# Task objective
Reproduce the data that follows in its entirety, character for character.

# Dataset records

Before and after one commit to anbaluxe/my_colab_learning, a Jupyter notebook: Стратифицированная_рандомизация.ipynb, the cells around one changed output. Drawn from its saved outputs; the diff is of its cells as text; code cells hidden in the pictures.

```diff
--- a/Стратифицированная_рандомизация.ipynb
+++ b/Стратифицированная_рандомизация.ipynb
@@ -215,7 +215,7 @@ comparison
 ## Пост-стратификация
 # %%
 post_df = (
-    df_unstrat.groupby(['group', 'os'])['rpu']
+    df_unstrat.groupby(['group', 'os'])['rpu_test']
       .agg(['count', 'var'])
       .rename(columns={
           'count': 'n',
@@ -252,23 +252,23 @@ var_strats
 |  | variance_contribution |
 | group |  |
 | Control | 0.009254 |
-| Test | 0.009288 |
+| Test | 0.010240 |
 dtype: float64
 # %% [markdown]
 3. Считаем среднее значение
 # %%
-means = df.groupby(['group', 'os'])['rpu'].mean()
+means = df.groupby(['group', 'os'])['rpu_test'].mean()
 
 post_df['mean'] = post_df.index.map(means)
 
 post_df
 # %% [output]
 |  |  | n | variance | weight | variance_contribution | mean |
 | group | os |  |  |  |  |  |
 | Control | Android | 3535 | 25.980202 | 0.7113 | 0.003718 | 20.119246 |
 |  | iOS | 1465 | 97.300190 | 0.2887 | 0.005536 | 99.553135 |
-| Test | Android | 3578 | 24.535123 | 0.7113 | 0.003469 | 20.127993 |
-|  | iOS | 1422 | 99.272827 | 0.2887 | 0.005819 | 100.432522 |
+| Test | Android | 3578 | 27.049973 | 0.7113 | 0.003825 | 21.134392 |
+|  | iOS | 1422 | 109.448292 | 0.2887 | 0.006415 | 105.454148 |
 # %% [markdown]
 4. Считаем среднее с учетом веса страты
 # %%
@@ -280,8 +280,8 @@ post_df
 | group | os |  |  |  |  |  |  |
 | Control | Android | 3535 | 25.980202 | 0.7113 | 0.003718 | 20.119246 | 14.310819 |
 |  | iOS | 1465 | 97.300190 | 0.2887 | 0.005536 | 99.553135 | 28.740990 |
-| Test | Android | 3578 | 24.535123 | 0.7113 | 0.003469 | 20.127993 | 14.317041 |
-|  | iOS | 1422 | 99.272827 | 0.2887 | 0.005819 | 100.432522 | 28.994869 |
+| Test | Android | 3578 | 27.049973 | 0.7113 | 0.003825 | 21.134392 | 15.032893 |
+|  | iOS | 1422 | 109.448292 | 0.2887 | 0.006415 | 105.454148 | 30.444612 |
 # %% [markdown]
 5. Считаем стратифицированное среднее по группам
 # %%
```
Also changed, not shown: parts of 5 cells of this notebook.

# Problem solution
Before and after one commit to anbaluxe/my_colab_learning, a Jupyter notebook: Стратифицированная_рандомизация.ipynb, the cells around one changed output. Drawn from its saved outputs; the diff is of its cells as text; code cells hidden in the pictures.

```diff
--- a/Стратифицированная_рандомизация.ipynb
+++ b/Стратифицированная_рандомизация.ipynb
@@ -215,7 +215,7 @@ comparison
 ## Пост-стратификация
 # %%
 post_df = (
-    df_unstrat.groupby(['group', 'os'])['rpu']
+    df_unstrat.groupby(['group', 'os'])['rpu_test']
       .agg(['count', 'var'])
       .rename(columns={
           'count': 'n',
@@ -252,23 +252,23 @@ var_strats
 |  | variance_contribution |
 | group |  |
 | Control | 0.009254 |
-| Test | 0.009288 |
+| Test | 0.010240 |
 dtype: float64
 # %% [markdown]
 3. Считаем среднее значение
 # %%
-means = df.groupby(['group', 'os'])['rpu'].mean()
+means = df.groupby(['group', 'os'])['rpu_test'].mean()
 
 post_df['mean'] = post_df.index.map(means)
 
 post_df
 # %% [output]
 |  |  | n | variance | weight | variance_contribution | mean |
 | group | os |  |  |  |  |  |
 | Control | Android | 3535 | 25.980202 | 0.7113 | 0.003718 | 20.119246 |
 |  | iOS | 1465 | 97.300190 | 0.2887 | 0.005536 | 99.553135 |
-| Test | Android | 3578 | 24.535123 | 0.7113 | 0.003469 | 20.127993 |
-|  | iOS | 1422 | 99.272827 | 0.2887 | 0.005819 | 100.432522 |
+| Test | Android | 3578 | 27.049973 | 0.7113 | 0.003825 | 21.134392 |
+|  | iOS | 1422 | 109.448292 | 0.2887 | 0.006415 | 105.454148 |
 # %% [markdown]
 4. Считаем среднее с учетом веса страты
 # %%
@@ -280,8 +280,8 @@ post_df
 | group | os |  |  |  |  |  |  |
 | Control | Android | 3535 | 25.980202 | 0.7113 | 0.003718 | 20.119246 | 14.310819 |
 |  | iOS | 1465 | 97.300190 | 0.2887 | 0.005536 | 99.553135 | 28.740990 |
-| Test | Android | 3578 | 24.535123 | 0.7113 | 0.003469 | 20.127993 | 14.317041 |
-|  | iOS | 1422 | 99.272827 | 0.2887 | 0.005819 | 100.432522 | 28.994869 |
+| Test | Android | 3578 | 27.049973 | 0.7113 | 0.003825 | 21.134392 | 15.032893 |
+|  | iOS | 1422 | 109.448292 | 0.2887 | 0.006415 | 105.454148 | 30.444612 |
 # %% [markdown]
 5. Считаем стратифицированное среднее по группам
 # %%
```
Also changed, not shown: parts of 5 cells of this notebook.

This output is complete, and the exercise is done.